■ **YOUR INSTRUCTIONS**
Among the entries that follow, how many lines contain the word "import"? Give the number alone.

■ **THE DATA**
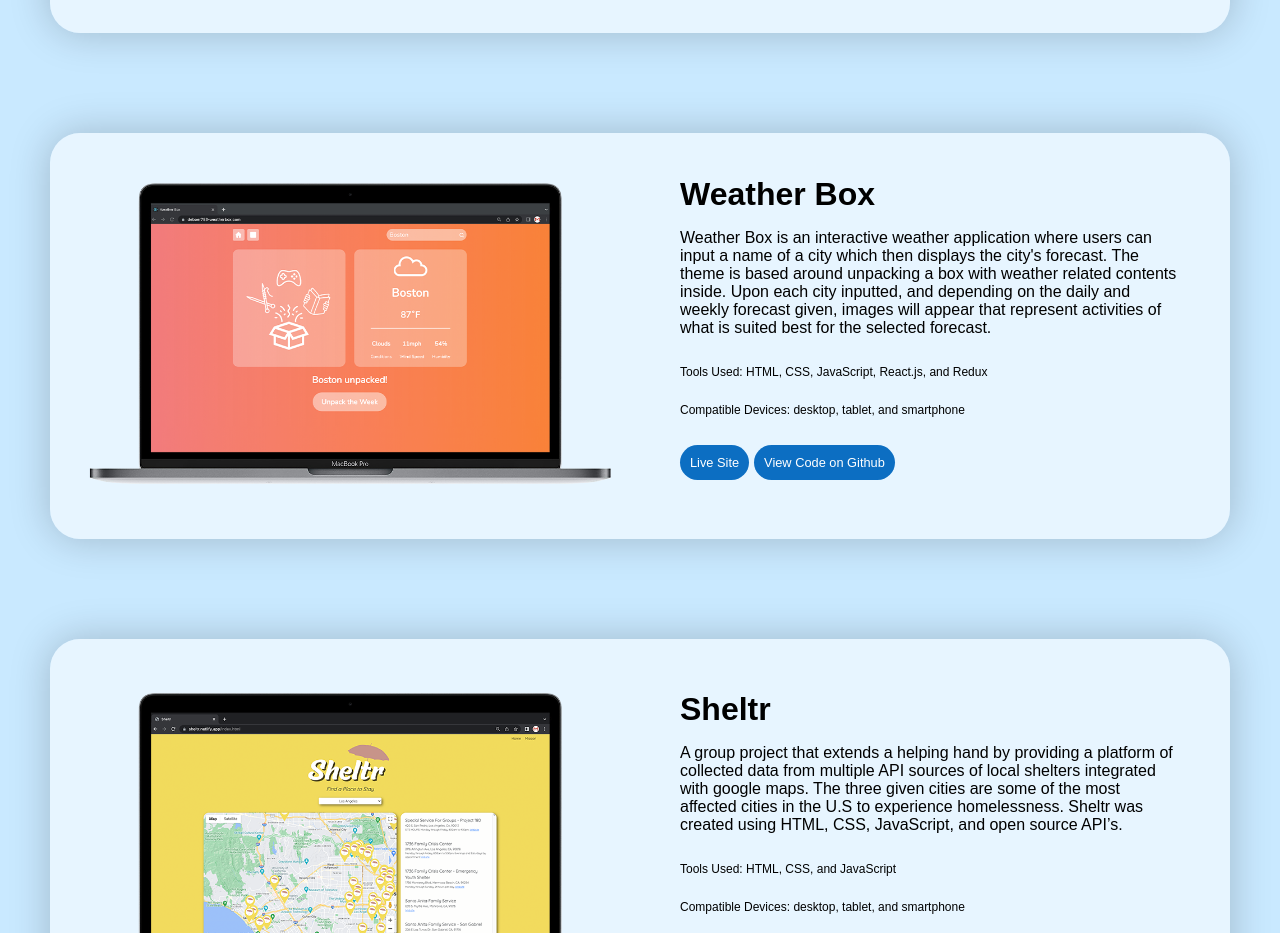
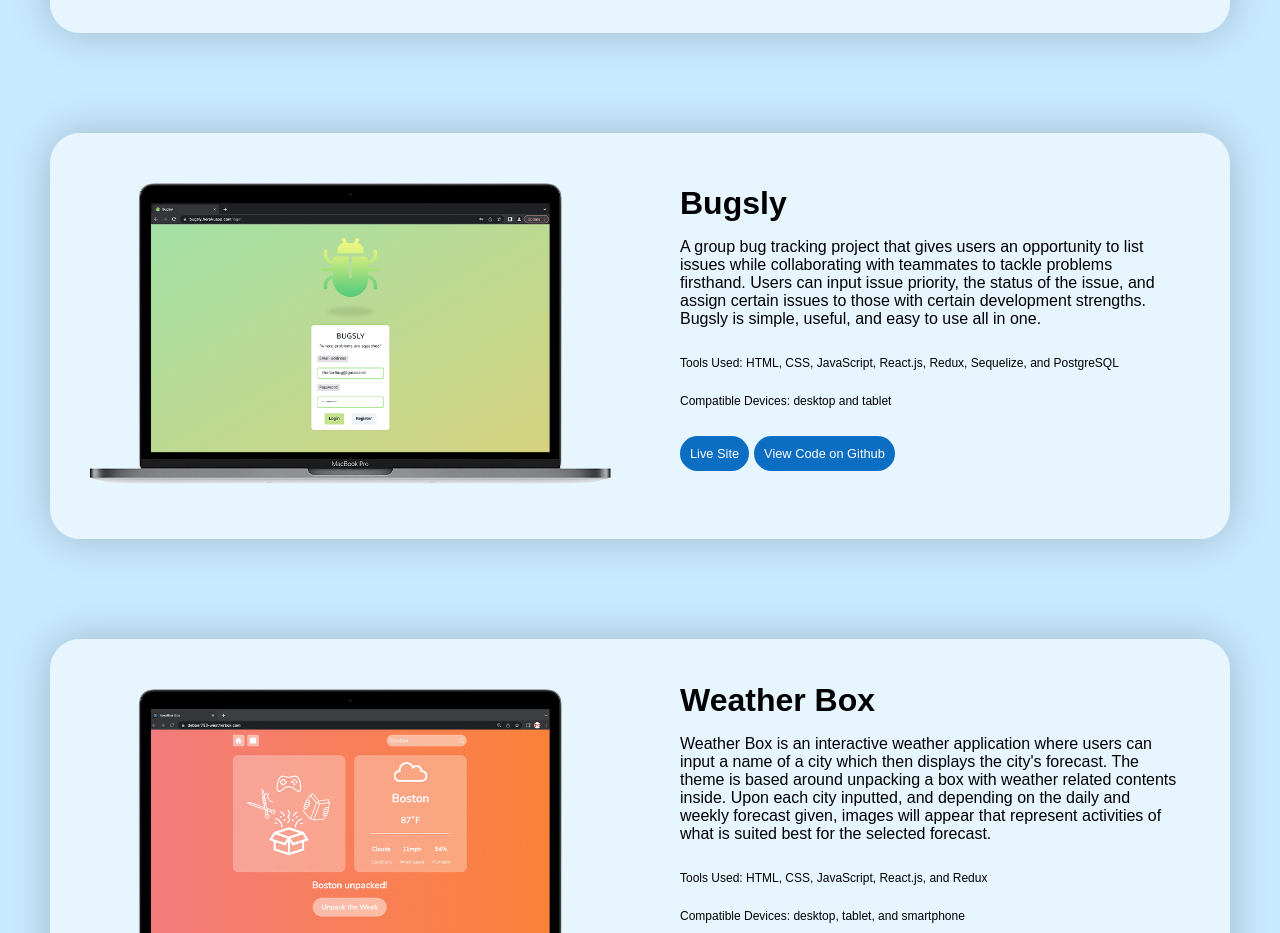
Before and after one commit to DeBoer753/my-PORTFOLIO, a React (Create React App) app: page / in a window 1280 px wide. Shown: the part 2020-2953 px from the top of the page. Built offline with nearby package versions, Linux system fonts and the light colour scheme.

Commit message:
added bugsly project

```diff
--- a/src/components/4-Projects/Projects.jsx
+++ b/src/components/4-Projects/Projects.jsx
@@ -4,6 +4,7 @@ import sheltr from '../../imgs/sheltr.png'
 import bloodBank from '../../imgs/bloodBank.png'
 import bashscape from '../../imgs/bashscape.png'
 import weatherBox from '../../imgs/weatherBox.png'
+import bugsly from '../../imgs/bugsly.png'
 
 // CSS:
 import styles from './Projects.module.css'
@@ -28,6 +29,24 @@ export default function Projects() {
                         <p className={styles.projectInfoLanguagesUsed}>Compatible Devices: desktop, tablet, and smartphone</p>
                         <p>
                             <a href='https://github.com/DeBoer753/my-portfolio' target="_blank" rel="noreferrer"><button className={styles.projectButtons}>View Code on Github</button></a>
+                        </p>
+                    </div>
+                </div>
+                <div className={styles.project}>
+                    <img src={bugsly} alt="" border="0" />
+                    <div className={styles.projectInfo}>
+                        <h5>Bugsly</h5>
+                        <p>A group bug tracking project that gives users an opportunity to list issues while collaborating with teammates to tackle problems firsthand. Users can
+                            input issue priority, the status of the issue, and assign certain issues to those with certain development strengths. Bugsly is simple,
+                            useful, and easy to use all in one.
+                        </p>
+                        <p className={styles.projectInfoLanguagesUsed}>Tools Used: HTML, CSS, JavaScript, React.js, Redux, Sequelize, and PostgreSQL</p>
+                        <p className={styles.projectInfoLanguagesUsed}>Compatible Devices: desktop and tablet</p>
+                        <p>
+                            <a href="https://www.deboer753-weatherbox.com/" target="_blank" rel="noreferrer"><button className={styles.projectButtons}>Live
+                                Site</button></a>
+                            <a href="https://github.com/DeBoer753/bug-tracker-PROJECT" target="_blank" rel="noreferrer"><button
+                                className={styles.projectButtons}>View Code on Github</button></a>
                         </p>
                     </div>
                 </div>
```
Also changed, not shown: src/imgs/bugsly.png (added).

■ **FINAL ANSWER**
6